EXERCISE BRIEF:
Scan the entries below for the word "POST" and copy every line where it turns up.

*** SOURCE MATERIAL ***

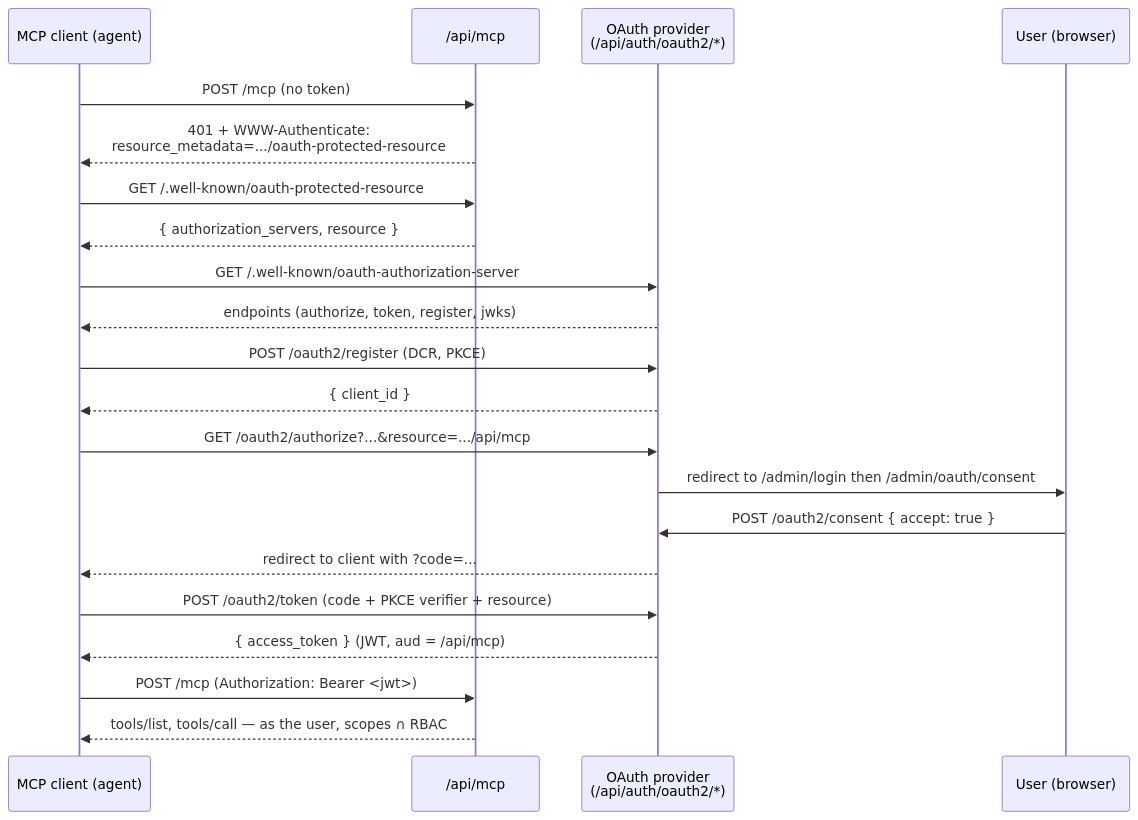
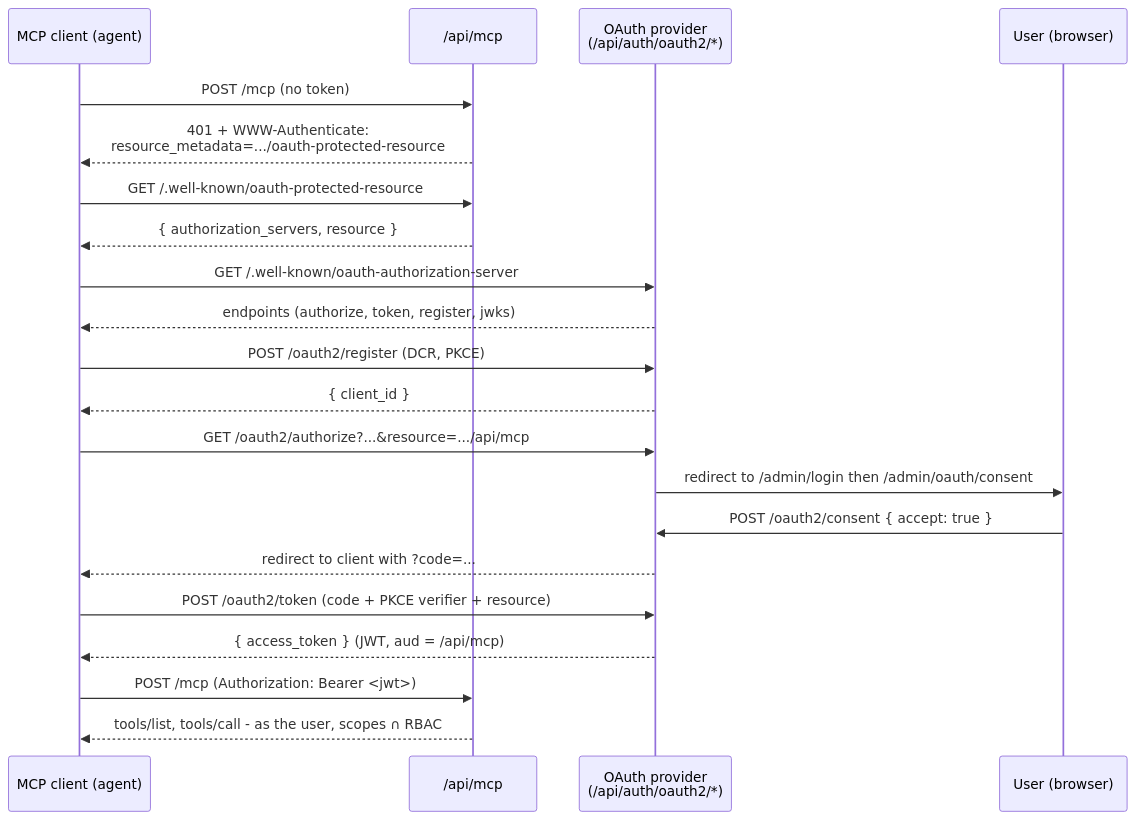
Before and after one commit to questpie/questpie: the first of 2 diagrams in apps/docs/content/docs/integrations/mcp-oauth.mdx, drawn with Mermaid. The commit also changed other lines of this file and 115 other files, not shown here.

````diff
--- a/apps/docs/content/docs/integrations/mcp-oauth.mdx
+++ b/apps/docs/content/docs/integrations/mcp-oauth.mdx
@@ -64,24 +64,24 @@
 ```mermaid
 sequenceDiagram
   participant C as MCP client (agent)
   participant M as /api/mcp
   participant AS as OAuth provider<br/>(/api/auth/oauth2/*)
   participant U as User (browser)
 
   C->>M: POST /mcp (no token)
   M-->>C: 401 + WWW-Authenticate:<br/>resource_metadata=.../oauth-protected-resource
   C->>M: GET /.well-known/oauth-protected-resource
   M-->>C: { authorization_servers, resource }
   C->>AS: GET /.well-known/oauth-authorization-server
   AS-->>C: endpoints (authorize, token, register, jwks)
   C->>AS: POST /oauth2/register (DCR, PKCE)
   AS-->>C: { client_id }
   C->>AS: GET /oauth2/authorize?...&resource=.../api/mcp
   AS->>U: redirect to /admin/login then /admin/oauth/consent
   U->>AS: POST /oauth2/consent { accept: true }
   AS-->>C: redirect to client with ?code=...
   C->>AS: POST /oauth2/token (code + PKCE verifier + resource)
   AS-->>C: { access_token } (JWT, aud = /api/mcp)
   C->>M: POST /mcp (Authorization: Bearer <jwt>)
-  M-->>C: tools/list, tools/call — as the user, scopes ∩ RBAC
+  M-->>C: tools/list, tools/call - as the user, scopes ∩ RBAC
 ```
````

*** End of SOURCE MATERIAL ***

WORKED SOLUTION:
   C->>M: POST /mcp (no token)
   C->>AS: POST /oauth2/register (DCR, PKCE)
   U->>AS: POST /oauth2/consent { accept: true }
   C->>AS: POST /oauth2/token (code + PKCE verifier + resource)
   C->>M: POST /mcp (Authorization: Bearer <jwt>)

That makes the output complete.